# Directions for this task
Would you find each line in the entries below with the string "commit" and copy it?

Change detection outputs
----------

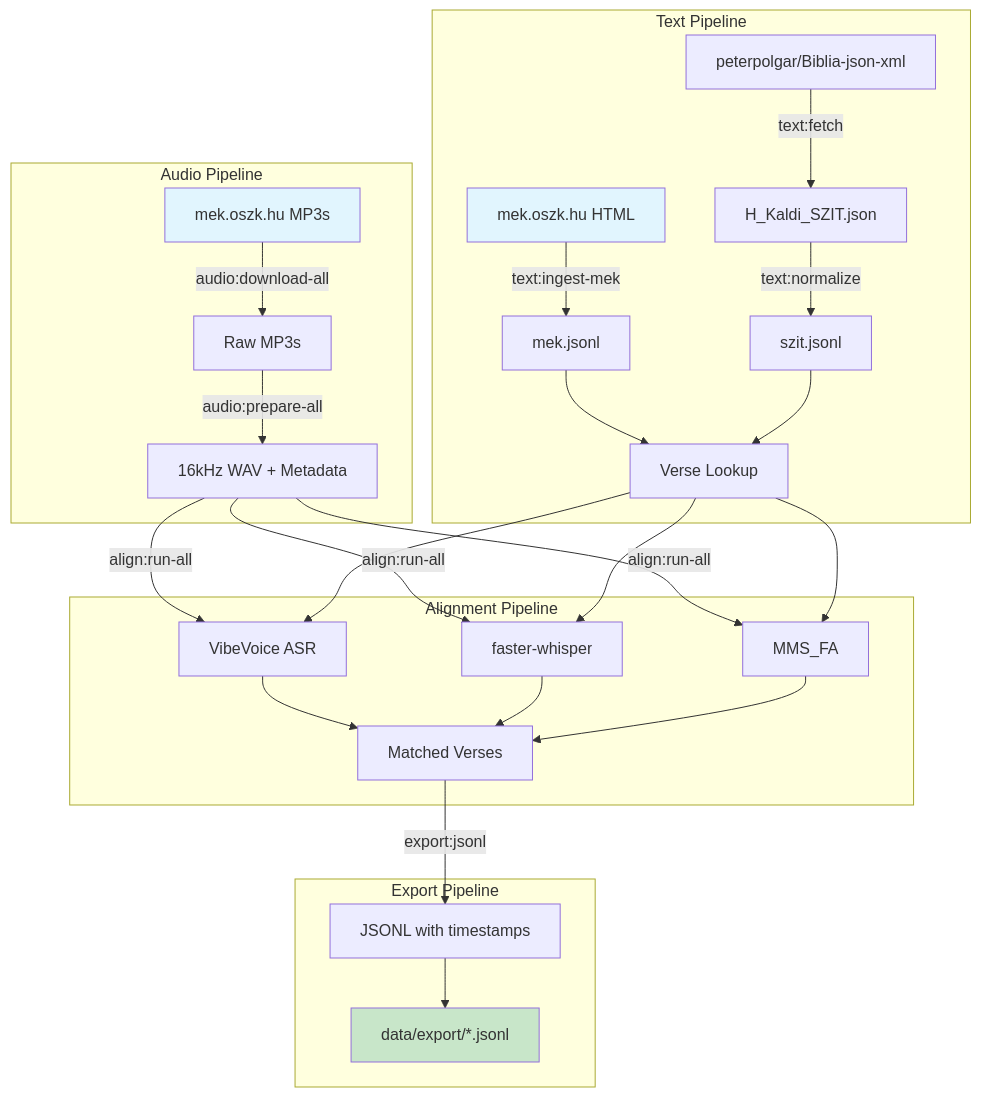
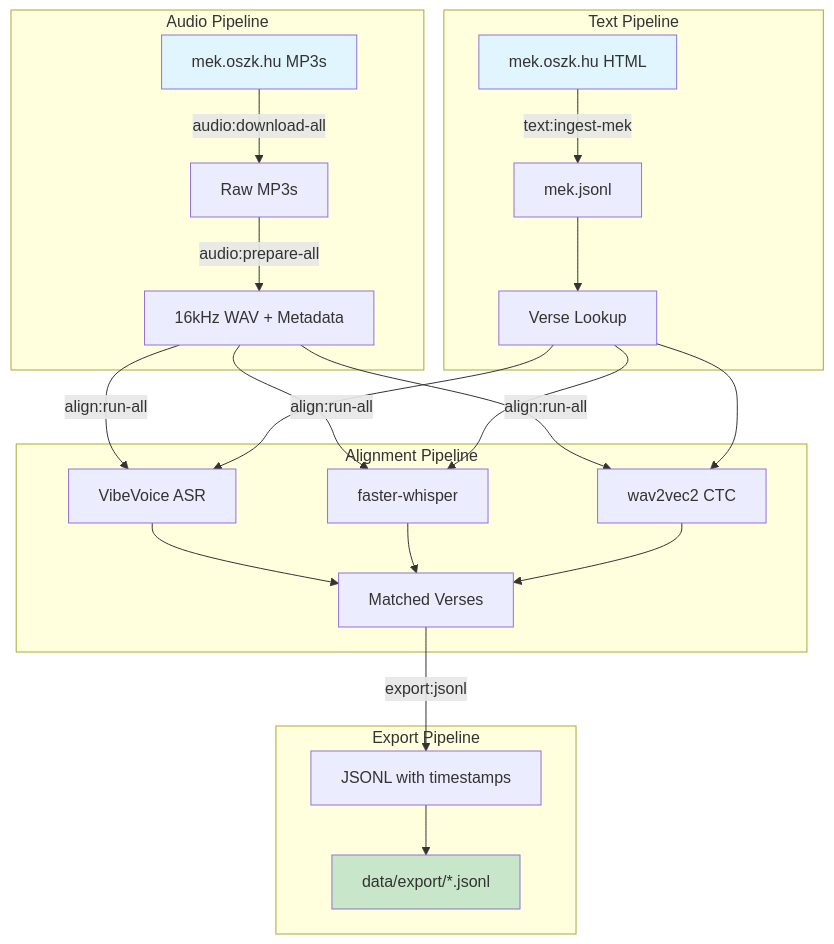
The diagram in README.md (oroszgy/biblia-vox), drawn with Mermaid before and after one commit. The commit also changed other lines of this file and 1 other file, not shown here.

First line of the commit message:
docs: update for MEK-only pipeline with experimental SZIT

````diff
--- a/README.md
+++ b/README.md
@@ -18,36 +18,33 @@
 ```mermaid
 graph TB
     subgraph "Text Pipeline"
         T1[mek.oszk.hu HTML] -->|text:ingest-mek| T2[mek.jsonl]
-        T3[peterpolgar/Biblia-json-xml] -->|text:fetch| T4[H_Kaldi_SZIT.json]
-        T4 -->|text:normalize| T5[szit.jsonl]
         T2 --> T6[Verse Lookup]
-        T5 --> T6
     end
 
     subgraph "Audio Pipeline"
         A1[mek.oszk.hu MP3s] -->|audio:download-all| A2[Raw MP3s]
         A2 -->|audio:prepare-all| A3[16kHz WAV + Metadata]
     end
 
     subgraph "Alignment Pipeline"
         A3 -->|align:run-all| AL1[VibeVoice ASR]
         A3 -->|align:run-all| AL2[faster-whisper]
-        A3 -->|align:run-all| AL3[MMS_FA]
+        A3 -->|align:run-all| AL3[wav2vec2 CTC]
         T6 --> AL1
         T6 --> AL2
         T6 --> AL3
         AL1 --> AL4[Matched Verses]
         AL2 --> AL4
         AL3 --> AL4
     end
 
     subgraph "Export Pipeline"
         AL4 -->|export:jsonl| E1[JSONL with timestamps]
         E1 --> E2[data/export/*.jsonl]
     end
 
     style T1 fill:#e1f5fe
     style A1 fill:#e1f5fe
     style E2 fill:#c8e6c9
 ```
````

----------

# Exercise output
The diagram in README.md (oroszgy/biblia-vox), drawn with Mermaid before and after one commit. The commit also changed other lines of this file and 1 other file, not shown here.
First line of the commit message:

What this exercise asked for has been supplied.